The PRC remains one of the few examples of racial monoculture, with over 90% of the population belonging to the Han ethnicity. Many claim that Chinese citizens are not ready yet to live in a pluralistic society, where different people from around the globe share a nationality. Then the question is: did the survey respondents really understood the question they were asked? The electronic version of the survey used the word 难民 (nànmín) “refugees.” Nànmín literally means person in difficulty, without taking into consideration the person’s nationality. The Chinese terminology was intended to refer to both internally displaced people (IDPs) and refugees fleeing conflicts. On a general basis, Chinese media distinguished between the two categories by using two terms. Unfortunately, GlobalScan lacked awareness of the linguistic barrier and thus might have had biased the outcome.

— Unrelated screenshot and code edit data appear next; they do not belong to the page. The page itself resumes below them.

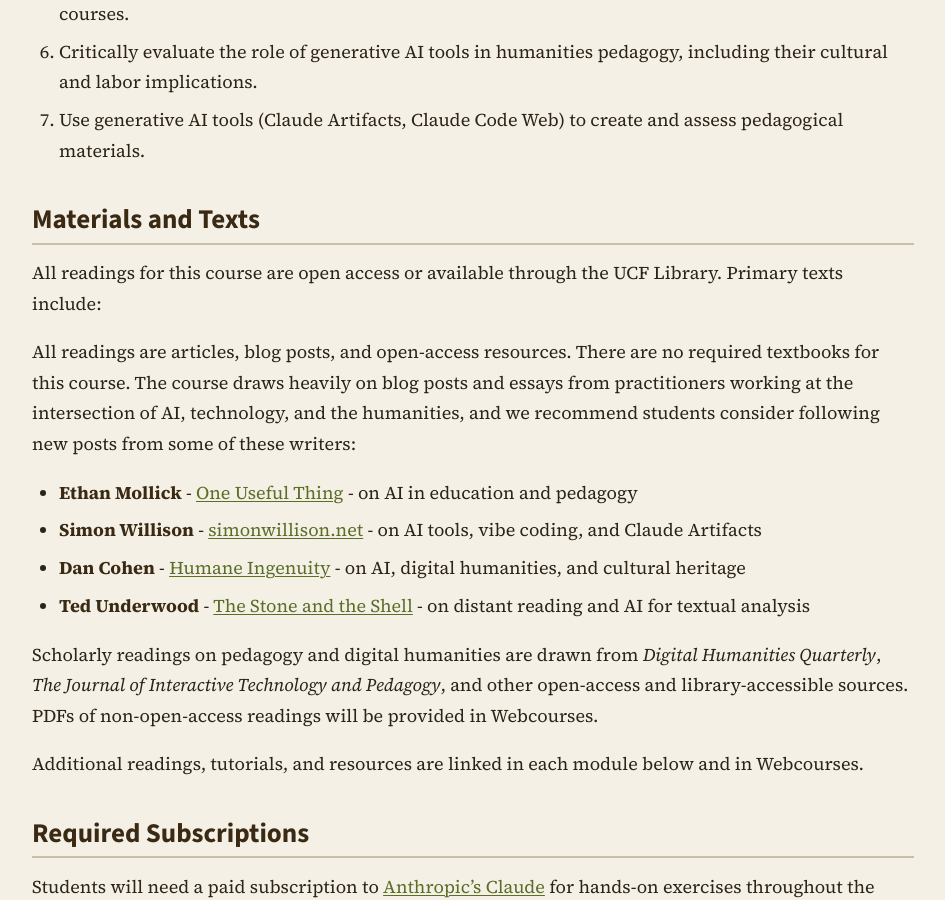
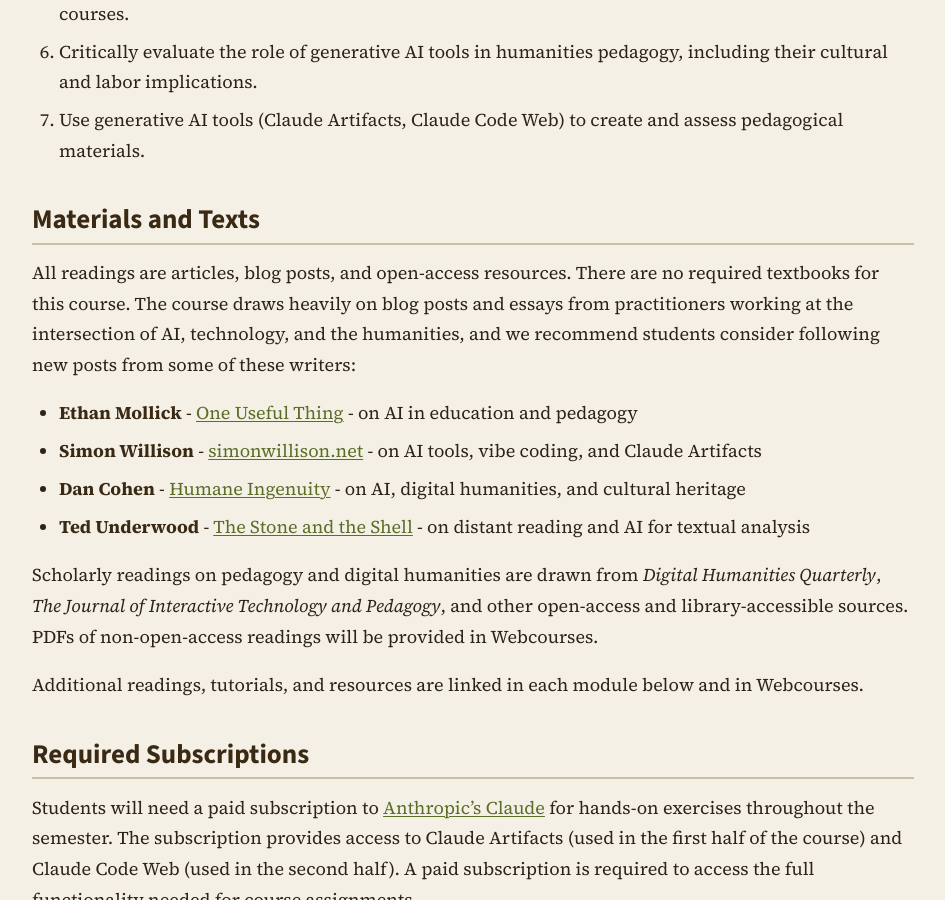
Before and after one commit to AMSUCF/InterdisciplinaryTeaching, a Jekyll site: the page built from index.md, in a window 1280 px wide and 900 px high, scrolled down 3968 px. Shown: the whole window, without its empty margins (167-1112 px from the left). Built offline with Jekyll 4.4.1, drawn with Linux system fonts in a browser that asks for light colours.

Commit message:
fixed redundant sentence

```diff
--- a/index.md
+++ b/index.md
@@ -82,8 +82,6 @@
 7.  Use generative AI tools (Claude Artifacts, Claude Code Web) to create and assess pedagogical materials.
 
 ## Materials and Texts
-
-All readings for this course are open access or available through the UCF Library. Primary texts include:
 
 All readings are articles, blog posts, and open-access resources. There are no required textbooks for this course. The course draws heavily on blog posts and essays from practitioners working at the intersection of AI, technology, and the humanities, and we recommend students consider following new posts from some of these writers:
 
```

Dr. Lili Song, lecturer at the University of South Pacific and an expert in refugee law and forced migration argues that “the term “refugee” still sounds unfamiliar and remote to most Chinese people. In China, media coverage, publications, or legal studies on refugees in China and their conditions are sparse. It possible that Chinese respondents to the survey lacked much information on refugees altogether.

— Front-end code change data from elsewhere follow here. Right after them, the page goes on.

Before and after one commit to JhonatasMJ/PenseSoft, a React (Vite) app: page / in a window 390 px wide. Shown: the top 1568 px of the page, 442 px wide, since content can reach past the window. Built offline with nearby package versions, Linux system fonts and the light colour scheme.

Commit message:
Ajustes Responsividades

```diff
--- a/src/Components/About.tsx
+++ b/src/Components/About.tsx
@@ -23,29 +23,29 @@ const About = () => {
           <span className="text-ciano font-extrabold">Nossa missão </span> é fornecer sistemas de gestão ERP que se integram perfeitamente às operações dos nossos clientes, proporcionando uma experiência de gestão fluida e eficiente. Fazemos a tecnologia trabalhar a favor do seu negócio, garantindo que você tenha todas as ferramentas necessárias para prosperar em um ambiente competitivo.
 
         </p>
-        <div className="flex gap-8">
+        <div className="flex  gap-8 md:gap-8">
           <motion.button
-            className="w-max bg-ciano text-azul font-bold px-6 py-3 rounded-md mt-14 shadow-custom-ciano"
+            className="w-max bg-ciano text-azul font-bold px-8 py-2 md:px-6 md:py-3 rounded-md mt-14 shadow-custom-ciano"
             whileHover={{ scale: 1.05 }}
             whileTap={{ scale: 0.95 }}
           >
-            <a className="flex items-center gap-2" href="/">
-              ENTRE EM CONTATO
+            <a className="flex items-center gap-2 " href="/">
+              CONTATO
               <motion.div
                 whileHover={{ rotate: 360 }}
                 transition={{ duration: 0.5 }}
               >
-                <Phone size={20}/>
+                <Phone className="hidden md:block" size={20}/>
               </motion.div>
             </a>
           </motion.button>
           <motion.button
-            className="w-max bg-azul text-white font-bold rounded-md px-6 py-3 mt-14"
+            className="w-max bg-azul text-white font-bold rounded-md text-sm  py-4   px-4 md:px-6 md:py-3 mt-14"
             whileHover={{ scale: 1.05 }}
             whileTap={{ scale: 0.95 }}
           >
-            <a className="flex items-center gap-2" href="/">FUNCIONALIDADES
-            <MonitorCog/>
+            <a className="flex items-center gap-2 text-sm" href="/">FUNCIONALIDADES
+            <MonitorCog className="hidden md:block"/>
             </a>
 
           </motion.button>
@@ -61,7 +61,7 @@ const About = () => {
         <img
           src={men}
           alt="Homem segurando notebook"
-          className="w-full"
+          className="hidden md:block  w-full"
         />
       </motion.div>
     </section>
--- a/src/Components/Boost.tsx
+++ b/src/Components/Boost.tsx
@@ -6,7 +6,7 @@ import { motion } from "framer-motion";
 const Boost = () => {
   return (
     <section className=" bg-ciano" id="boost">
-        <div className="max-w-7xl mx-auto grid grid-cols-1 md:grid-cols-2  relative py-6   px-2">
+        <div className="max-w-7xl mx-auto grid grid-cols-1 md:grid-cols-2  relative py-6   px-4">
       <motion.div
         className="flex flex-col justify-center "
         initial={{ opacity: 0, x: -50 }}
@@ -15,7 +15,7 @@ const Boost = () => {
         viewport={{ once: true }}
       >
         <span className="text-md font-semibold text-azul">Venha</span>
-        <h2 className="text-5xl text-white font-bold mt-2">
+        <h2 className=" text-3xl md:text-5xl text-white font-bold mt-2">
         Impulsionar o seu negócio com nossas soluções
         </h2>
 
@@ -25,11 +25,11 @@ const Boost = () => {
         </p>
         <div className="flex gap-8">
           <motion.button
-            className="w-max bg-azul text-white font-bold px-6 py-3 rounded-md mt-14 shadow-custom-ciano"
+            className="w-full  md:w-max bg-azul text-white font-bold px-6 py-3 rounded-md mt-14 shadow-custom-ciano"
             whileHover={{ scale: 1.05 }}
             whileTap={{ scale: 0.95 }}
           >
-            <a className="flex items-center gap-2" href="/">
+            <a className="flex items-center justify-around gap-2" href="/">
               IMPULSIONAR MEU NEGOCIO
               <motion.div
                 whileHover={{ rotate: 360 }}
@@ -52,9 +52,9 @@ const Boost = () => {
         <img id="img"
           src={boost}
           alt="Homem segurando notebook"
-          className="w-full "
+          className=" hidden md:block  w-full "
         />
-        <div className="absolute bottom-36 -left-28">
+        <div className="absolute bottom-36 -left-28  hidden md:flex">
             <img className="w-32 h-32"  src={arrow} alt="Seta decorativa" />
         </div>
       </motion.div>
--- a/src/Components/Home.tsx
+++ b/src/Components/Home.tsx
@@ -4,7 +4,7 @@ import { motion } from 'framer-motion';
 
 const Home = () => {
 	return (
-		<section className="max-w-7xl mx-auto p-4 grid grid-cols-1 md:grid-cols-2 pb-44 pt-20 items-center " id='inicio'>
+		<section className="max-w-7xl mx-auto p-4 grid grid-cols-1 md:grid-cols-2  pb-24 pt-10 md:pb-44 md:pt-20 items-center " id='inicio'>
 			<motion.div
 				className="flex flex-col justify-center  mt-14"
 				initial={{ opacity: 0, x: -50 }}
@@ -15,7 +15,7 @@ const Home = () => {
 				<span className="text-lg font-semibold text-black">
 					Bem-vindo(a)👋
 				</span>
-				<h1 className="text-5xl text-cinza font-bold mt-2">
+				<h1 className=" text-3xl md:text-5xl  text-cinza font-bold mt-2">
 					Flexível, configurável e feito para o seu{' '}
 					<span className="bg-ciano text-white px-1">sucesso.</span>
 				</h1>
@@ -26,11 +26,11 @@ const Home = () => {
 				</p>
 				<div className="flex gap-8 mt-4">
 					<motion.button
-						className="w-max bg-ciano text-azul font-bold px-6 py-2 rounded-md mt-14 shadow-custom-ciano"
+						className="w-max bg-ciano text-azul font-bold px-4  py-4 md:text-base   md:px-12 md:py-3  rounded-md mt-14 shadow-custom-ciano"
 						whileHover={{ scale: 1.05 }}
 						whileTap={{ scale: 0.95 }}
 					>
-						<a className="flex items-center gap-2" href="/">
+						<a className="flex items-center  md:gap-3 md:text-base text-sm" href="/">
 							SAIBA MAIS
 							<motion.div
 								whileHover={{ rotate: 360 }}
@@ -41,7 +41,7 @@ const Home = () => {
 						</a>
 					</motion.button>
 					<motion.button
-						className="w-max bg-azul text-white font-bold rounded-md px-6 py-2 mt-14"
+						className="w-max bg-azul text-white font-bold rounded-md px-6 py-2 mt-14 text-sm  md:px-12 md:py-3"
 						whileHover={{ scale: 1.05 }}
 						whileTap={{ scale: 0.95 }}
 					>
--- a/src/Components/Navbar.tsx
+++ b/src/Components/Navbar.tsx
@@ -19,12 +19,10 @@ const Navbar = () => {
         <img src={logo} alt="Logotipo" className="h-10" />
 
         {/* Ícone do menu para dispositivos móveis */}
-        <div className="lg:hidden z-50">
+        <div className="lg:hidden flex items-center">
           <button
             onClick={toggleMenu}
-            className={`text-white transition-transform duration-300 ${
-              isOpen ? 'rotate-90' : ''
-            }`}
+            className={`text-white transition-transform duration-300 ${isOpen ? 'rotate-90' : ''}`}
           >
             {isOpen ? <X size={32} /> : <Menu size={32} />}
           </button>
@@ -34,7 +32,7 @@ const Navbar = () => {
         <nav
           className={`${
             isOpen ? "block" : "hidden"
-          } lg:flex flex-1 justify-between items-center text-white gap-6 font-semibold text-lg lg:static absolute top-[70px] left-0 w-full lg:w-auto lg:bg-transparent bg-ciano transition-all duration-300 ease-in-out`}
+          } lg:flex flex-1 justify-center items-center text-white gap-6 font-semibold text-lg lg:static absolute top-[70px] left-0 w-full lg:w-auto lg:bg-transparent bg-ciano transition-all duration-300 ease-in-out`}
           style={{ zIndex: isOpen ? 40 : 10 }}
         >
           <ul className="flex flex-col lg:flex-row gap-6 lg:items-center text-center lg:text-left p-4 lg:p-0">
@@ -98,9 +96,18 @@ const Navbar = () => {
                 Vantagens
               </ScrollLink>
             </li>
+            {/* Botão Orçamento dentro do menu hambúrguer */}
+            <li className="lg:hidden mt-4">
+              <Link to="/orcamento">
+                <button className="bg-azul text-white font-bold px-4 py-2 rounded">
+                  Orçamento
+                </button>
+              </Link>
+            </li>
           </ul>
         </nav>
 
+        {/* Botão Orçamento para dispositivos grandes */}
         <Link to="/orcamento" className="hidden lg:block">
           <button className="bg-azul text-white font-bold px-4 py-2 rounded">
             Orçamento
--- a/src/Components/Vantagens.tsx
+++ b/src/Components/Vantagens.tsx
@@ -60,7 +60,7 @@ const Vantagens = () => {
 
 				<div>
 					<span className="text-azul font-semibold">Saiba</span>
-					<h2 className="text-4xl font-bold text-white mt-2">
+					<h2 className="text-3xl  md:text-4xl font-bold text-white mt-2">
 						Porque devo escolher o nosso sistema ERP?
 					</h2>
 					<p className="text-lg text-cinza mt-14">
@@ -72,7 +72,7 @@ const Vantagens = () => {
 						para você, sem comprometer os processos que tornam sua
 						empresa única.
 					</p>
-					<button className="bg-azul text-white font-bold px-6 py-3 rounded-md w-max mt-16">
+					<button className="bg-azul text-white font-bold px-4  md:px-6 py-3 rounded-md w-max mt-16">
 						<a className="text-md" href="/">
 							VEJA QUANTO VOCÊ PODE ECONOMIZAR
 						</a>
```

What’s Next?

In the past, the UNHCR encouraged the PRC to adopt national asylum legislation and offered technical support. Establishing laws and a responsible government institution in charge of refugee matters is the first step for a long-term legislative project. In the meantime, there are short-term actions the government should take like facilitating the naturalization of Indochinese who have been present in the country for decades and taking all measures to ensure protection for those North Korean asylum-seekers who may be determined to be in need of international protection. The government could issue them identification and documentation to legally reside in China under Article 46 of the Exit and Entry Law.

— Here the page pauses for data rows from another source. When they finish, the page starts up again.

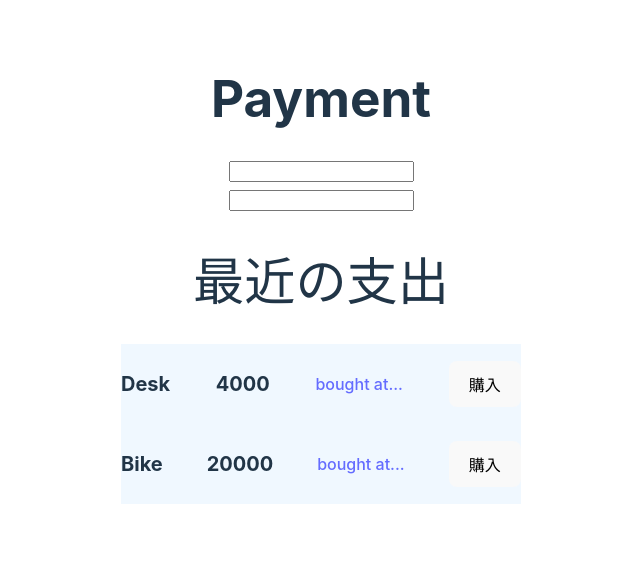
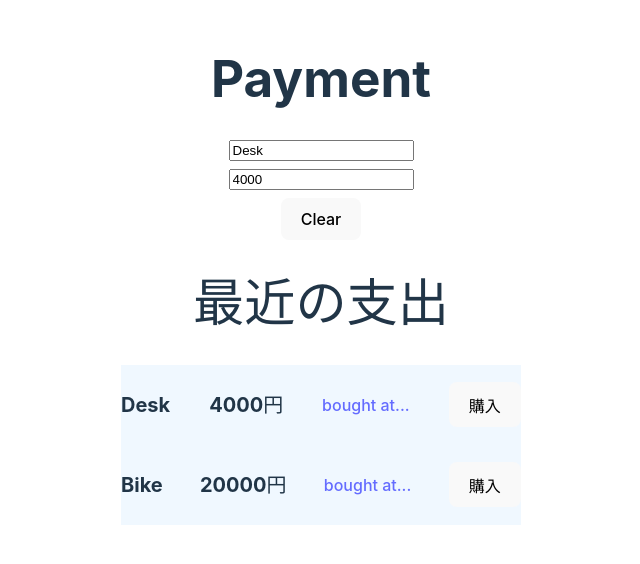
Before and after one commit to yu00212/Vue3, a Vue app: page / in a window 1280 px wide. Shown: the part 130-694 px from the top of the page, without its empty margins (319-959 px from the left). Built offline with nearby package versions, Linux system fonts and the light colour scheme.

Commit message:
add：v-model基礎

```diff
--- a/src/components/Payment.vue
+++ b/src/components/Payment.vue
@@ -18,32 +18,37 @@ import { ref, reactive } from 'vue'
     alert(itemName + 'を購入しますか?')
   }
 
-  const input = (e: any) => {
-    item1.name = e.target.value;
-  }
+  // const input = (e: any) => {
+  //   item1.name = e.target.value;
+  // }
 
-const inputPrice = (e: any) => {
-  item1.price = e.target.value;
+// const inputPrice = (e: any) => {
+//   item1.price = e.target.value;
+// }
+
+const clear = () => {
+    item1.name = ''
+    item1.price = 0
 }
-
 
 </script>
 
 <template>
   <div class="container">
     <h1>Payment</h1>
-    <input @input="input"/>
-    <input @input="inputPrice"/>
+    <input v-model="item1.name" />
+    <input v-model="item1.price" />
+    <button @click="clear">Clear</button>
     <h1>最近の支出</h1>
     <div class="payment">
       <label>{{ item1.name }}</label>
-      <label>{{ item1.price }}</label>
+      <label>{{ item1.price }}円</label>
       <a :href="url1">bought at...</a>
       <button @click="buy(itemName1)">購入</button>
     </div>
     <div class="payment">
       <label>{{ itemName2 }}</label>
-      <label>{{ price2 }}</label>
+      <label>{{ price2 }}円</label>
       <a :href="url1">bought at...</a>
       <button @click="buy(itemName2)">購入</button>
     </div>
```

“As a developing country with great political and economic influence in the world, China can and will play an increasing active and global role to respond to the current refugee crisis”, Teoh says. As a global player, China’s leadership is important to address humanitarian challenges that affect international security and stability. “In recent years, China has increased its annual contributions to UNHCR and provided ad hoc donations to support UNHCR’s programme in the refugee emergency in the Middle-East. In terms of addressing root causes of the refugee crisis, China’s position and presence in assisting countries build or rebuild their infrastructure is an important factor”, he continues.

Beijing has gradually acknowledged the responsibility to respond to humanitarian catastrophes in certain circumstances, giving primacy to capacity-building and preventative measures. China’s continued efforts to gain the status of “responsible power” encourages the government to engage with international humanitarian crises more actively. Unfortunately, this engagement happens exclusively in the international arena, without prioritizing emergencies at home.

Elena is a 2015 Yenching Scholar at Peking University and is now an international justice professional based in The Hague. Contact her at